> _Detected change data_:
___

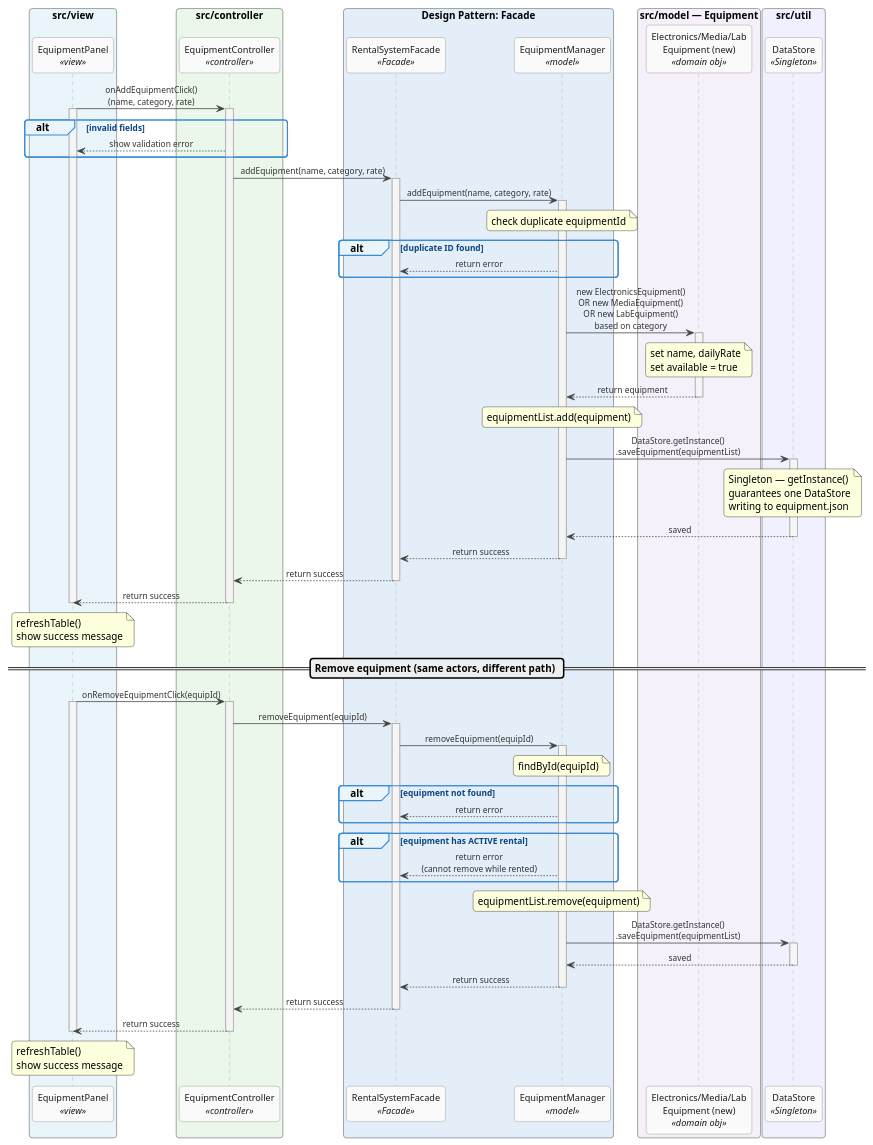
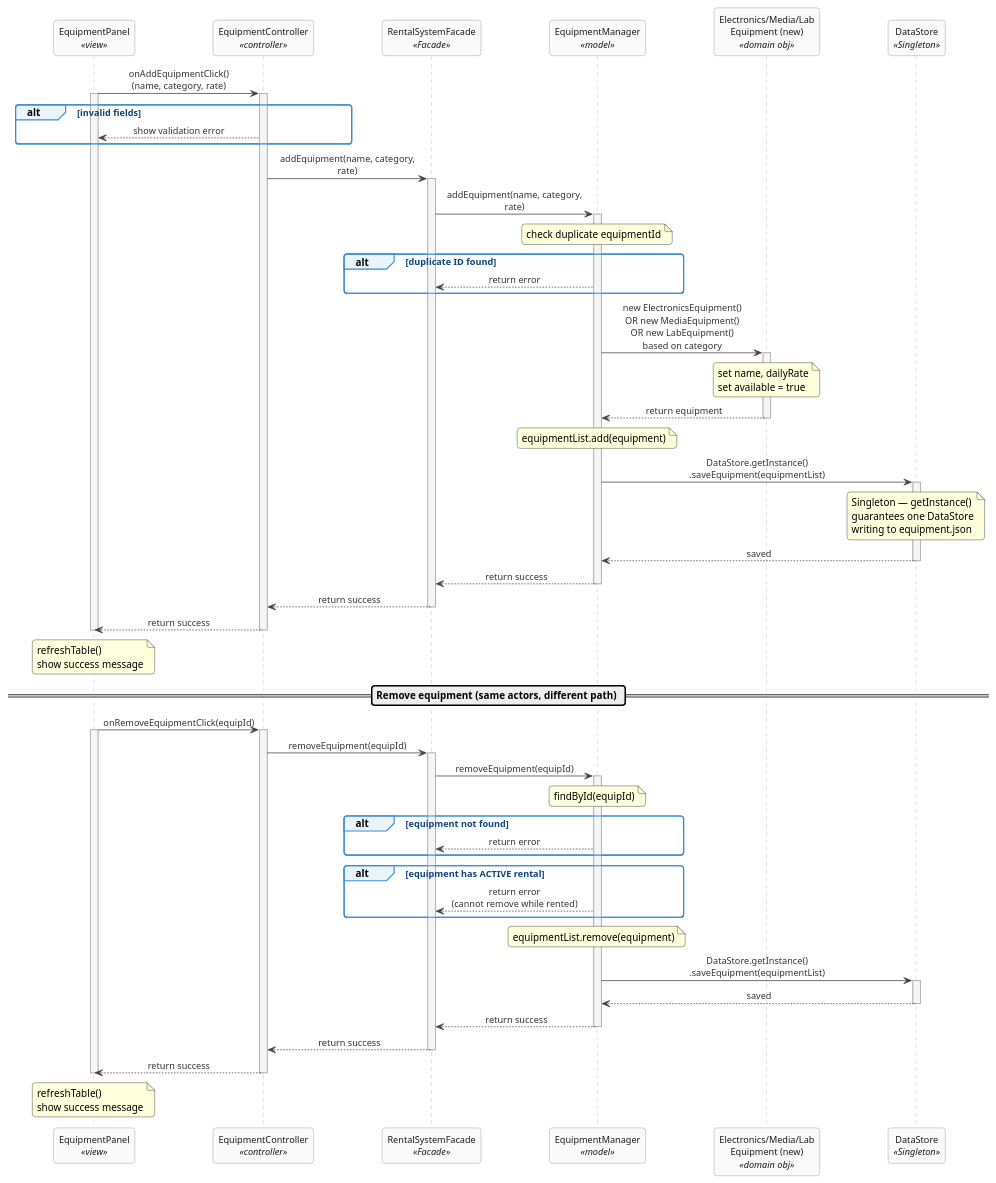
The diagram in diagrams/FINAL_sequence_manage_equipment.puml (sarafidi/G1_SmartEquipmentRental-BillingSystem), drawn with PlantUML before and after one commit. The commit also changed 12 other files, not shown here.

```diff
--- a/diagrams/FINAL_sequence_manage_equipment.puml
+++ b/diagrams/FINAL_sequence_manage_equipment.puml
@@ -1,171 +1,158 @@
 @startuml ManageEquipment
 
 skinparam sequenceMessageAlign center
 skinparam responseMessageBelowArrow true
 skinparam maxMessageSize 200
 skinparam roundcorner 8
 skinparam shadowing false
 skinparam stereotypePosition bottom
+skinparam ParticipantPadding 40
 
 skinparam participant {
   BackgroundColor #FAFAFA
   BorderColor     #888888
   FontColor       #1A1A1A
   FontSize        12
 }
 
 skinparam sequence {
   ArrowColor              #444441
-  ArrowFontSize           11
+  ArrowFontSize           12
   ArrowFontColor          #333333
   LifeLineBorderColor     #AAAAAA
   LifeLineBackgroundColor #F5F5F5
   GroupBackgroundColor    #EAF4FB
   GroupBorderColor        #3B8BD4
   GroupFontColor          #0C447C
-  GroupFontSize           11
+  GroupFontSize           12
   NoteBackgroundColor     #FFF8E8
   NoteBorderColor         #AAAAAA
-  NoteFontSize            11
+  NoteFontSize            12
 }
 
 ' ═══════════════════════════════════════════════════
 ' PARTICIPANTS — matches visual diagram 4
 ' 6 lifelines: EquipmentPanel, EquipmentController,
 '              Facade, EquipmentManager,
 '              Equipment (new obj), DataStore
 ' ═══════════════════════════════════════════════════
-box "src/view" #EAF4FB
-  participant "EquipmentPanel" as View <<view>>
-end box
-
-box "src/controller" #EAF7EA
-  participant "EquipmentController" as Ctrl <<controller>>
-end box
-
-box "Design Pattern: Facade" #E3EEF9
-  participant "RentalSystemFacade" as Facade <<Facade>>
-  participant "EquipmentManager" as EqMgr <<model>>
-end box
-
-box "src/model — Equipment" #F5F0FA
-  participant "Electronics/Media/Lab\nEquipment (new)" as EqObj <<domain obj>>
-end box
-
-box "src/util" #F0F0FF
-  participant "DataStore" as DS <<Singleton>>
-end box
+participant "EquipmentPanel" as View <<view>>
+participant "EquipmentController" as Ctrl <<controller>>
+participant "RentalSystemFacade" as Facade <<Facade>>
+participant "EquipmentManager" as EqMgr <<model>>
+participant "Electronics/Media/Lab\nEquipment (new)" as EqObj <<domain obj>>
+participant "DataStore" as DS <<Singleton>>
 
 ' ═══════════════════════════════════════════════════
 ' MESSAGE FLOW — matches visual diagram 4
 ' ═══════════════════════════════════════════════════
 
 ' Step 1 — Admin fills add-equipment form
 View -> Ctrl : onAddEquipmentClick()\n(name, category, rate)
 activate View
 activate Ctrl
 
 ' alt: invalid fields
 group alt [invalid fields]
   Ctrl --> View : show validation error
 end
 
 ' Step 2
 Ctrl -> Facade : addEquipment(name, category, rate)
 activate Facade
 
 ' Step 3
 Facade -> EqMgr : addEquipment(name, category, rate)
 activate EqMgr
 
 ' Step 4 — duplicate check
 note over EqMgr : check duplicate equipmentId
 
 group alt [duplicate ID found]
   EqMgr --> Facade : return error
 end
 
 ' Step 5 — polymorphism: instantiate correct subclass
 EqMgr -> EqObj : new ElectronicsEquipment()\nOR new MediaEquipment()\nOR new LabEquipment()\nbased on category
 activate EqObj
 
 ' Step 6
 note over EqObj : set name, dailyRate\nset available = true
 
 ' Step 7
 EqObj --> EqMgr : return equipment
 deactivate EqObj
 
 ' Step 8
 note over EqMgr : equipmentList.add(equipment)
 
 ' Step 9 — persist via Singleton
 EqMgr -> DS : DataStore.getInstance()\n.saveEquipment(equipmentList)
 activate DS
 
 note over DS : Singleton — getInstance()\nguarantees one DataStore\nwriting to equipment.json
 
 DS --> EqMgr : saved
 deactivate DS
 
 ' Step 12
 EqMgr --> Facade : return success
 deactivate EqMgr
 
 ' Step 13
 Facade --> Ctrl : return success
 deactivate Facade
 
 ' Step 14
 Ctrl --> View : return success
 deactivate Ctrl
 
 ' Step 15
 note over View : refreshTable()\nshow success message
 deactivate View
 
 ' ═══════════════════════════════════════════════════
 ' REMOVE EQUIPMENT — same diagram, separate flow
 ' ═══════════════════════════════════════════════════
 == Remove equipment (same actors, different path) ==
 
 View -> Ctrl : onRemoveEquipmentClick(equipId)
 activate View
 activate Ctrl
 
 Ctrl -> Facade : removeEquipment(equipId)
 activate Facade
 
 Facade -> EqMgr : removeEquipment(equipId)
 activate EqMgr
 
 note over EqMgr : findById(equipId)
 
 group alt [equipment not found]
   EqMgr --> Facade : return error
 end
 
 group alt [equipment has ACTIVE rental]
   EqMgr --> Facade : return error\n(cannot remove while rented)
 end
 
 note over EqMgr : equipmentList.remove(equipment)
 
 EqMgr -> DS : DataStore.getInstance()\n.saveEquipment(equipmentList)
 activate DS
 DS --> EqMgr : saved
 deactivate DS
 
 EqMgr --> Facade : return success
 deactivate EqMgr
 
 Facade --> Ctrl : return success
 deactivate Facade
 
 Ctrl --> View : return success
 deactivate Ctrl
 
 note over View : refreshTable()\nshow success message
 deactivate View
 
 @enduml
```
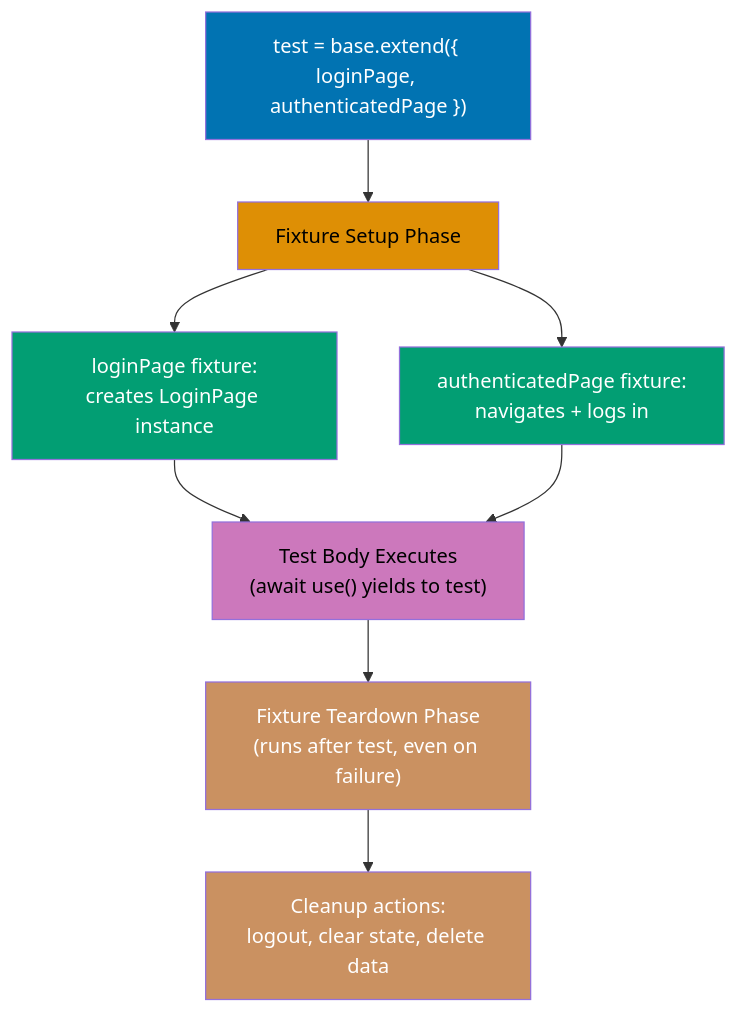
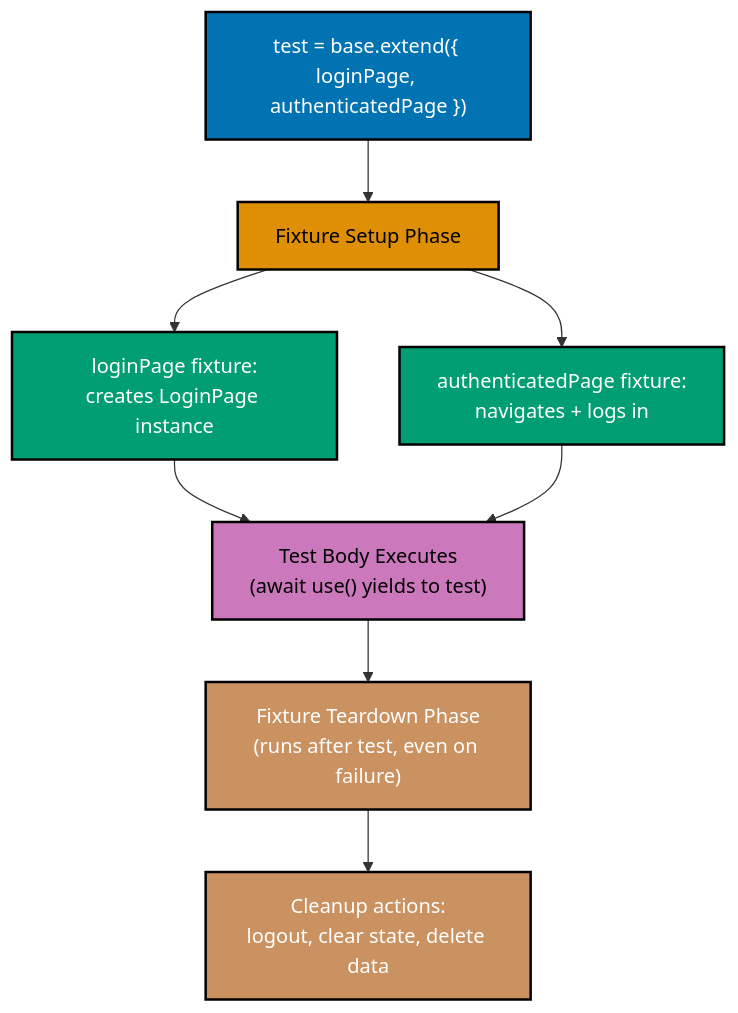
Diagram 12 of 15 in apps/ayokoding-web/content/en/learn/software-engineering/automation-testing/tools/playwright/by-example/intermediate.md (wahidyankf/open-sharia-enterprise), drawn with Mermaid before and after one commit. The commit also changed other lines of this file and 25 other files, not shown here.

````diff
--- a/apps/ayokoding-web/content/en/learn/software-engineering/automation-testing/tools/playwright/by-example/intermediate.md
+++ b/apps/ayokoding-web/content/en/learn/software-engineering/automation-testing/tools/playwright/by-example/intermediate.md
@@ -1751,19 +1751,19 @@
 ```mermaid
 %% Color Palette: Blue #0173B2, Orange #DE8F05, Teal #029E73, Purple #CC78BC, Brown #CA9161
 graph TD
     Extend["test = base.extend({ loginPage, authenticatedPage })"] --> Setup["Fixture Setup Phase"]
     Setup --> LoginFix["loginPage fixture:<br/>creates LoginPage instance"]
     Setup --> AuthFix["authenticatedPage fixture:<br/>navigates + logs in"]
     LoginFix --> TestBody["Test Body Executes<br/>(await use() yields to test)"]
     AuthFix --> TestBody
     TestBody --> Teardown["Fixture Teardown Phase<br/>(runs after test, even on failure)"]
     Teardown --> Cleanup["Cleanup actions:<br/>logout, clear state, delete data"]
 
-    style Extend fill:#0173B2,color:#fff
-    style Setup fill:#DE8F05,color:#000
-    style LoginFix fill:#029E73,color:#fff
-    style AuthFix fill:#029E73,color:#fff
-    style TestBody fill:#CC78BC,color:#000
-    style Teardown fill:#CA9161,color:#fff
-    style Cleanup fill:#CA9161,color:#fff
+    style Extend fill:#0173B2,stroke:#000000,stroke-width:2px,color:#fff
+    style Setup fill:#DE8F05,stroke:#000000,stroke-width:2px,color:#000
+    style LoginFix fill:#029E73,stroke:#000000,stroke-width:2px,color:#fff
+    style AuthFix fill:#029E73,stroke:#000000,stroke-width:2px,color:#fff
+    style TestBody fill:#CC78BC,stroke:#000000,stroke-width:2px,color:#000
+    style Teardown fill:#CA9161,stroke:#000000,stroke-width:2px,color:#fff
+    style Cleanup fill:#CA9161,stroke:#000000,stroke-width:2px,color:#fff
 ```
````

___

Where a line in the records above includes the string "stroke", show it.

+    style Extend fill:#0173B2,stroke:#000000,stroke-width:2px,color:#fff
+    style Setup fill:#DE8F05,stroke:#000000,stroke-width:2px,color:#000
+    style LoginFix fill:#029E73,stroke:#000000,stroke-width:2px,color:#fff
+    style AuthFix fill:#029E73,stroke:#000000,stroke-width:2px,color:#fff
+    style TestBody fill:#CC78BC,stroke:#000000,stroke-width:2px,color:#000
+    style Teardown fill:#CA9161,stroke:#000000,stroke-width:2px,color:#fff
+    style Cleanup fill:#CA9161,stroke:#000000,stroke-width:2px,color:#fff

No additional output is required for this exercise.